Exercise requirements: This task calls for copying every line of the records that includes the word "with".

=== Begin Enclosure ===

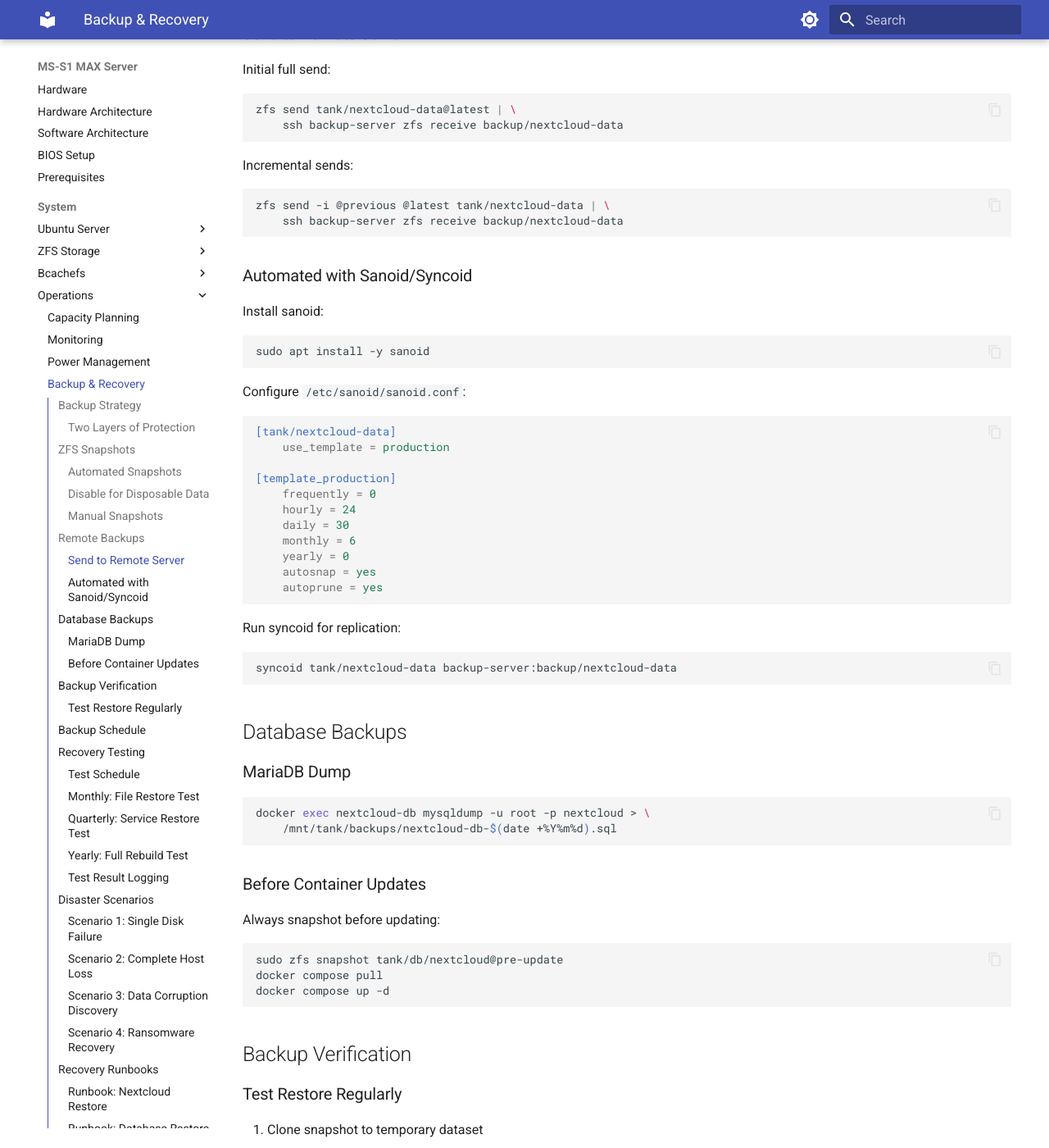
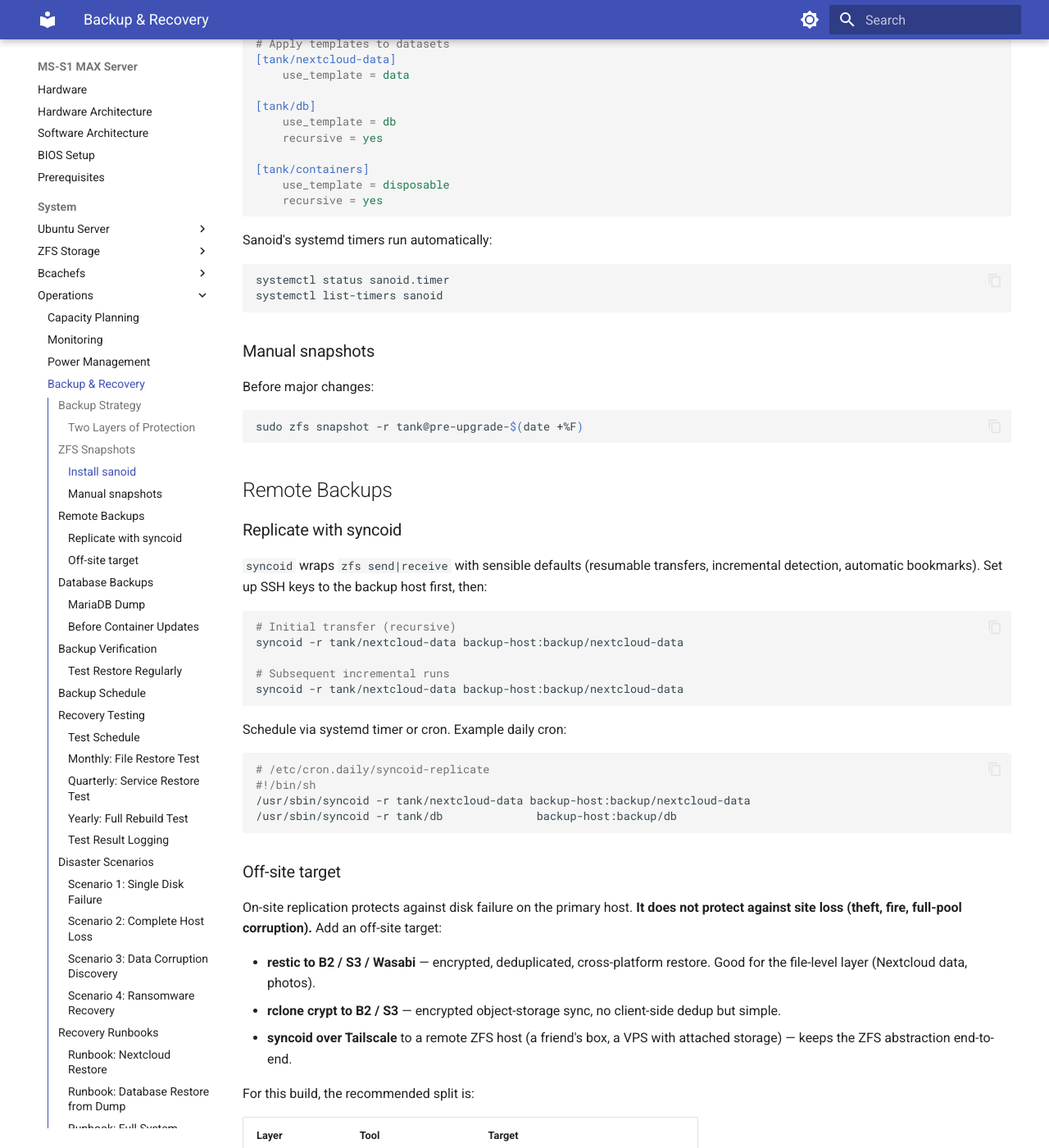
Before and after one commit to mortenoh/msai-setup, an MkDocs documentation site: the page built from docs/operations/backup.md, in a window 1280 px wide and 1400 px high, scrolled down 1274 px. Shown: the whole window at 82% size. Built offline with MkDocs 1.6.1 and Material for MkDocs 9.7.7, drawn with Linux system fonts in a browser that asks for light colours; some of the changed text lies outside the part shown.

Commit message:
docs: cap ZFS ARC and standardize on sanoid/syncoid
zfs/pool-creation:
- Add ARC cap section: ZFS defaults to ~50% RAM = 64 GB on this box,
  which collides with the VM and Ollama memory budgets. Set a sensible
  cap (16 GiB default) via /etc/modprobe.d/zfs.conf before importing
  the pool.
- Note Secure Boot / DKMS interaction (build keeps Secure Boot off).

operations/backup:
- Drop the duplicated zfs-auto-snapshot section (upstream-abandoned).
  Standardize on sanoid for local retention + syncoid for replication;
  show template-based sanoid.conf.
- Add an explicit off-site strategy (restic to B2/S3 for file-level,
  syncoid over Tailscale for ZFS-block-level).

````diff
--- a/docs/operations/backup.md
+++ b/docs/operations/backup.md
@@ -13,83 +13,110 @@
 
 ## ZFS Snapshots
 
-### Automated Snapshots
+This project uses **sanoid** (automatic local snapshot retention) plus **syncoid** (incremental replication to a remote ZFS host) — both from the `sanoid` package. `zfs-auto-snapshot` is upstream-abandoned and is not used here.
 
-Install zfs-auto-snapshot:
-
-```bash
-sudo apt install -y zfs-auto-snapshot
-```
-
-Default retention:
-
-- Frequent: 4 (every 15 min)
-- Hourly: 24
-- Daily: 31
-- Weekly: 8
-- Monthly: 12
-
-### Disable for Disposable Data
-
-```bash
-sudo zfs set com.sun:auto-snapshot=false tank/containers
-```
-
-### Manual Snapshots
-
-Before major changes:
-
-```bash
-sudo zfs snapshot -r tank@pre-upgrade-$(date +%Y%m%d)
-```
-
-## Remote Backups
-
-### Send to Remote Server
-
-Initial full send:
-
-```bash
-zfs send tank/nextcloud-data@latest | \
-    ssh backup-server zfs receive backup/nextcloud-data
-```
-
-Incremental sends:
-
-```bash
-zfs send -i @previous @latest tank/nextcloud-data | \
-    ssh backup-server zfs receive backup/nextcloud-data
-```
-
-### Automated with Sanoid/Syncoid
-
-Install sanoid:
+### Install sanoid
 
 ```bash
 sudo apt install -y sanoid
 ```
 
-Configure `/etc/sanoid/sanoid.conf`:
+Sanoid configuration lives at `/etc/sanoid/sanoid.conf`. Template-based retention is the clean pattern:
 
 ```ini
-[tank/nextcloud-data]
-    use_template = production
+# /etc/sanoid/sanoid.conf
 
-[template_production]
+[template_data]
     frequently = 0
     hourly = 24
     daily = 30
+    weekly = 8
     monthly = 6
     yearly = 0
     autosnap = yes
     autoprune = yes
+
+[template_db]
+    frequently = 6
+    hourly = 48
+    daily = 30
+    weekly = 4
+    monthly = 3
+    autosnap = yes
+    autoprune = yes
+
+[template_disposable]
+    autosnap = no
+    autoprune = yes
+    daily = 7
+
+# Apply templates to datasets
+[tank/nextcloud-data]
+    use_template = data
+
+[tank/db]
+    use_template = db
+    recursive = yes
+
+[tank/containers]
+    use_template = disposable
+    recursive = yes
 ```
 
-Run syncoid for replication:
+Sanoid's systemd timers run automatically:
 
 ```bash
-syncoid tank/nextcloud-data backup-server:backup/nextcloud-data
+systemctl status sanoid.timer
+systemctl list-timers sanoid
 ```
+
+### Manual snapshots
+
+Before major changes:
+
+```bash
+sudo zfs snapshot -r tank@pre-upgrade-$(date +%F)
+```
+
+## Remote Backups
+
+### Replicate with syncoid
+
+`syncoid` wraps `zfs send|receive` with sensible defaults (resumable transfers, incremental detection, automatic bookmarks). Set up SSH keys to the backup host first, then:
+
+```bash
+# Initial transfer (recursive)
+syncoid -r tank/nextcloud-data backup-host:backup/nextcloud-data
+
+# Subsequent incremental runs
+syncoid -r tank/nextcloud-data backup-host:backup/nextcloud-data
+```
+
+Schedule via systemd timer or cron. Example daily cron:
+
+```bash
+# /etc/cron.daily/syncoid-replicate
+#!/bin/sh
+/usr/sbin/syncoid -r tank/nextcloud-data backup-host:backup/nextcloud-data
+/usr/sbin/syncoid -r tank/db              backup-host:backup/db
+```
+
+### Off-site target
+
+On-site replication protects against disk failure on the primary host. **It does not protect against site loss (theft, fire, full-pool corruption).** Add an off-site target:
+
+- **restic to B2 / S3 / Wasabi** — encrypted, deduplicated, cross-platform restore. Good for the file-level layer (Nextcloud data, photos).
+- **rclone crypt to B2 / S3** — encrypted object-storage sync, no client-side dedup but simple.
+- **syncoid over Tailscale** to a remote ZFS host (a friend's box, a VPS with attached storage) — keeps the ZFS abstraction end-to-end.
+
+For this build, the recommended split is:
+
+| Layer | Tool | Target |
+|---|---|---|
+| Local snapshots | sanoid | `tank` itself |
+| On-site replica | syncoid | Always-on ZFS host on LAN |
+| Off-site (block) | syncoid over Tailscale | Remote ZFS host (e.g. friend's homelab) |
+| Off-site (file) | restic | B2/S3 (encrypted, for Nextcloud + photos) |
 
 ## Database Backups
 
````
Also changed, not shown: docs/zfs/pool-creation.md (+37 -0 lines).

=== End Enclosure ===

Answer to the problem:
Before and after one commit to mortenoh/msai-setup, an MkDocs documentation site: the page built from docs/operations/backup.md, in a window 1280 px wide and 1400 px high, scrolled down 1274 px. Shown: the whole window at 82% size. Built offline with MkDocs 1.6.1 and Material for MkDocs 9.7.7, drawn with Linux system fonts in a browser that asks for light colours; some of the changed text lies outside the part shown.
  which collides with the VM and Ollama memory budgets. Set a sensible
-### Automated with Sanoid/Syncoid
+### Replicate with syncoid
+`syncoid` wraps `zfs send|receive` with sensible defaults (resumable transfers, incremental detection, automatic bookmarks). Set up SSH keys to the backup host first, then:
+- **syncoid over Tailscale** to a remote ZFS host (a friend's box, a VPS with attached storage) — keeps the ZFS abstraction end-to-end.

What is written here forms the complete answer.